[Start of Attachment]

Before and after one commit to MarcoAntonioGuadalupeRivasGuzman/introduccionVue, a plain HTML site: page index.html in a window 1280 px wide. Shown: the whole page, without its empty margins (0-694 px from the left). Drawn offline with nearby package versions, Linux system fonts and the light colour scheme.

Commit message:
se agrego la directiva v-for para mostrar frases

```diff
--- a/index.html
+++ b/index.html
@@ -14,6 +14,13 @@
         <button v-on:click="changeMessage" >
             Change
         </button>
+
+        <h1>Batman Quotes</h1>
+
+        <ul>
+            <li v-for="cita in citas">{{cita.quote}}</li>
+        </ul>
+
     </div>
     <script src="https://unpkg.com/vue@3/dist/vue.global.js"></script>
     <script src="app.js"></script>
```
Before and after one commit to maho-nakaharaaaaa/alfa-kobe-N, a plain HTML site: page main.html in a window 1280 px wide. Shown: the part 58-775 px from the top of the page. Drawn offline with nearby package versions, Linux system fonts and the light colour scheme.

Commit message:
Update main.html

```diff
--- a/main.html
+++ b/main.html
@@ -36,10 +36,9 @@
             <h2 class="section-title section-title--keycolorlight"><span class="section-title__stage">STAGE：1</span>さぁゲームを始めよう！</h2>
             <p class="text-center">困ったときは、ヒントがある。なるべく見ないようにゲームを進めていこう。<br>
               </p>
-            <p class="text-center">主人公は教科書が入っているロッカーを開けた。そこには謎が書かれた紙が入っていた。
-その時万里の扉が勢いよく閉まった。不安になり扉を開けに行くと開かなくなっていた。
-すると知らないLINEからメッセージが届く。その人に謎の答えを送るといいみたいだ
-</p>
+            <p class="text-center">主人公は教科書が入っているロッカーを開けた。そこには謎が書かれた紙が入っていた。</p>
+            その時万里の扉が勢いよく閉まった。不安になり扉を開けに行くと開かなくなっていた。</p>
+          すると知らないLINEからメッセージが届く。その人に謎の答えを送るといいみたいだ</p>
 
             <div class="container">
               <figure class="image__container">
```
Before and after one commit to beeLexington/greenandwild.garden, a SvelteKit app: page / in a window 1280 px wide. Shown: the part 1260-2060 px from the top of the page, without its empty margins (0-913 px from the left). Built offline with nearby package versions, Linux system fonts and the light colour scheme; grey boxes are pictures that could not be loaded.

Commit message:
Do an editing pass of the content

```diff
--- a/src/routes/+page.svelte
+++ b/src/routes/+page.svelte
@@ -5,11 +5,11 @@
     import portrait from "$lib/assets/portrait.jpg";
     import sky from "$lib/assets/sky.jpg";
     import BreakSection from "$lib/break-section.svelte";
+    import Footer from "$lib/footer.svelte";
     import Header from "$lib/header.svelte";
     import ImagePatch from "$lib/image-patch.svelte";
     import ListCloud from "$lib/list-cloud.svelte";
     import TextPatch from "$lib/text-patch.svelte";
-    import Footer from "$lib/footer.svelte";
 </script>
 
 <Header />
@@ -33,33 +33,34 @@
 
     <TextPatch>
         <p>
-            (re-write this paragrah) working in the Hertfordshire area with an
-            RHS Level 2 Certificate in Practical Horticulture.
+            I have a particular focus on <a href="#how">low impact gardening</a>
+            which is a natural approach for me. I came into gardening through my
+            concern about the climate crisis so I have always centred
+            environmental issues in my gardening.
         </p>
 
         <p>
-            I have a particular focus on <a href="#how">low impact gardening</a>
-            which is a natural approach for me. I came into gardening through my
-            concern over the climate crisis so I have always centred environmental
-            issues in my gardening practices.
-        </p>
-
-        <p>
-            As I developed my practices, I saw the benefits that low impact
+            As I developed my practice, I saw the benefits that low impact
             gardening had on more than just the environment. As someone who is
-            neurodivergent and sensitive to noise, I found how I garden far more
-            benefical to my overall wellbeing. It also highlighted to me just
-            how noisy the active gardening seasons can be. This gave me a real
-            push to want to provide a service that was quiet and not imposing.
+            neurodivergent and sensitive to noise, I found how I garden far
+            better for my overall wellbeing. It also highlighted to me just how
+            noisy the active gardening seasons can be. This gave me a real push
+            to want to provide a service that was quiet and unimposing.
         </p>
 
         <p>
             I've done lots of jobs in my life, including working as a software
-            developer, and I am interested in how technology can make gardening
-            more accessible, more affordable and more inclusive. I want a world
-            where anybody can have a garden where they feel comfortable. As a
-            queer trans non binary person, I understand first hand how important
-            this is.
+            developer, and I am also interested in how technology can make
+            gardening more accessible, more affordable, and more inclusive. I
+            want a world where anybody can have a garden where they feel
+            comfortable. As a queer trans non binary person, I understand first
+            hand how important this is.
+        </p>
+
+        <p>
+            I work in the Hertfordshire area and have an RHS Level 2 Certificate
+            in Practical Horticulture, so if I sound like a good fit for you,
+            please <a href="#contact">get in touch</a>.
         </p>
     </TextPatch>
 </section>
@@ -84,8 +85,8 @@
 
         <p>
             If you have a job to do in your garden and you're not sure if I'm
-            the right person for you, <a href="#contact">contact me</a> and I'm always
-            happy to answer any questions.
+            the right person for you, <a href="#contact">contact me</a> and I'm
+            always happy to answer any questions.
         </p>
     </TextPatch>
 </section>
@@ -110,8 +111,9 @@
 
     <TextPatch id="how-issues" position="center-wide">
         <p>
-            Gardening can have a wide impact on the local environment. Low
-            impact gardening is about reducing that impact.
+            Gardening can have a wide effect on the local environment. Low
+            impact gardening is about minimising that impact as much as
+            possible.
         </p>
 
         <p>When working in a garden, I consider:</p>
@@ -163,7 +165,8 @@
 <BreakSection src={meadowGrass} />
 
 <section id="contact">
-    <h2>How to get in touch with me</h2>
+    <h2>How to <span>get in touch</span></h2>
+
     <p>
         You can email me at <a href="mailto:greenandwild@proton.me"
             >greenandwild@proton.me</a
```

[End of Attachment]

Work request.
Would you return each entry exactly as it reads?

Task solution.
Before and after one commit to MarcoAntonioGuadalupeRivasGuzman/introduccionVue, a plain HTML site: page index.html in a window 1280 px wide. Shown: the whole page, without its empty margins (0-694 px from the left). Drawn offline with nearby package versions, Linux system fonts and the light colour scheme.

Commit message:
se agrego la directiva v-for para mostrar frases

```diff
--- a/index.html
+++ b/index.html
@@ -14,6 +14,13 @@
         <button v-on:click="changeMessage" >
             Change
         </button>
+
+        <h1>Batman Quotes</h1>
+
+        <ul>
+            <li v-for="cita in citas">{{cita.quote}}</li>
+        </ul>
+
     </div>
     <script src="https://unpkg.com/vue@3/dist/vue.global.js"></script>
     <script src="app.js"></script>
```
Before and after one commit to maho-nakaharaaaaa/alfa-kobe-N, a plain HTML site: page main.html in a window 1280 px wide. Shown: the part 58-775 px from the top of the page. Drawn offline with nearby package versions, Linux system fonts and the light colour scheme.

Commit message:
Update main.html

```diff
--- a/main.html
+++ b/main.html
@@ -36,10 +36,9 @@
             <h2 class="section-title section-title--keycolorlight"><span class="section-title__stage">STAGE：1</span>さぁゲームを始めよう！</h2>
             <p class="text-center">困ったときは、ヒントがある。なるべく見ないようにゲームを進めていこう。<br>
               </p>
-            <p class="text-center">主人公は教科書が入っているロッカーを開けた。そこには謎が書かれた紙が入っていた。
-その時万里の扉が勢いよく閉まった。不安になり扉を開けに行くと開かなくなっていた。
-すると知らないLINEからメッセージが届く。その人に謎の答えを送るといいみたいだ
-</p>
+            <p class="text-center">主人公は教科書が入っているロッカーを開けた。そこには謎が書かれた紙が入っていた。</p>
+            その時万里の扉が勢いよく閉まった。不安になり扉を開けに行くと開かなくなっていた。</p>
+          すると知らないLINEからメッセージが届く。その人に謎の答えを送るといいみたいだ</p>
 
             <div class="container">
               <figure class="image__container">
```
Before and after one commit to beeLexington/greenandwild.garden, a SvelteKit app: page / in a window 1280 px wide. Shown: the part 1260-2060 px from the top of the page, without its empty margins (0-913 px from the left). Built offline with nearby package versions, Linux system fonts and the light colour scheme; grey boxes are pictures that could not be loaded.

Commit message:
Do an editing pass of the content

```diff
--- a/src/routes/+page.svelte
+++ b/src/routes/+page.svelte
@@ -5,11 +5,11 @@
     import portrait from "$lib/assets/portrait.jpg";
     import sky from "$lib/assets/sky.jpg";
     import BreakSection from "$lib/break-section.svelte";
+    import Footer from "$lib/footer.svelte";
     import Header from "$lib/header.svelte";
     import ImagePatch from "$lib/image-patch.svelte";
     import ListCloud from "$lib/list-cloud.svelte";
     import TextPatch from "$lib/text-patch.svelte";
-    import Footer from "$lib/footer.svelte";
 </script>
 
 <Header />
@@ -33,33 +33,34 @@
 
     <TextPatch>
         <p>
-            (re-write this paragrah) working in the Hertfordshire area with an
-            RHS Level 2 Certificate in Practical Horticulture.
+            I have a particular focus on <a href="#how">low impact gardening</a>
+            which is a natural approach for me. I came into gardening through my
+            concern about the climate crisis so I have always centred
+            environmental issues in my gardening.
         </p>
 
         <p>
-            I have a particular focus on <a href="#how">low impact gardening</a>
-            which is a natural approach for me. I came into gardening through my
-            concern over the climate crisis so I have always centred environmental
-            issues in my gardening practices.
-        </p>
-
-        <p>
-            As I developed my practices, I saw the benefits that low impact
+            As I developed my practice, I saw the benefits that low impact
             gardening had on more than just the environment. As someone who is
-            neurodivergent and sensitive to noise, I found how I garden far more
-            benefical to my overall wellbeing. It also highlighted to me just
-            how noisy the active gardening seasons can be. This gave me a real
-            push to want to provide a service that was quiet and not imposing.
+            neurodivergent and sensitive to noise, I found how I garden far
+            better for my overall wellbeing. It also highlighted to me just how
+            noisy the active gardening seasons can be. This gave me a real push
+            to want to provide a service that was quiet and unimposing.
         </p>
 
         <p>
             I've done lots of jobs in my life, including working as a software
-            developer, and I am interested in how technology can make gardening
-            more accessible, more affordable and more inclusive. I want a world
-            where anybody can have a garden where they feel comfortable. As a
-            queer trans non binary person, I understand first hand how important
-            this is.
+            developer, and I am also interested in how technology can make
+            gardening more accessible, more affordable, and more inclusive. I
+            want a world where anybody can have a garden where they feel
+            comfortable. As a queer trans non binary person, I understand first
+            hand how important this is.
+        </p>
+
+        <p>
+            I work in the Hertfordshire area and have an RHS Level 2 Certificate
+            in Practical Horticulture, so if I sound like a good fit for you,
+            please <a href="#contact">get in touch</a>.
         </p>
     </TextPatch>
 </section>
@@ -84,8 +85,8 @@
 
         <p>
             If you have a job to do in your garden and you're not sure if I'm
-            the right person for you, <a href="#contact">contact me</a> and I'm always
-            happy to answer any questions.
+            the right person for you, <a href="#contact">contact me</a> and I'm
+            always happy to answer any questions.
         </p>
     </TextPatch>
 </section>
@@ -110,8 +111,9 @@
 
     <TextPatch id="how-issues" position="center-wide">
         <p>
-            Gardening can have a wide impact on the local environment. Low
-            impact gardening is about reducing that impact.
+            Gardening can have a wide effect on the local environment. Low
+            impact gardening is about minimising that impact as much as
+            possible.
         </p>
 
         <p>When working in a garden, I consider:</p>
@@ -163,7 +165,8 @@
 <BreakSection src={meadowGrass} />
 
 <section id="contact">
-    <h2>How to get in touch with me</h2>
+    <h2>How to <span>get in touch</span></h2>
+
     <p>
         You can email me at <a href="mailto:greenandwild@proton.me"
             >greenandwild@proton.me</a
```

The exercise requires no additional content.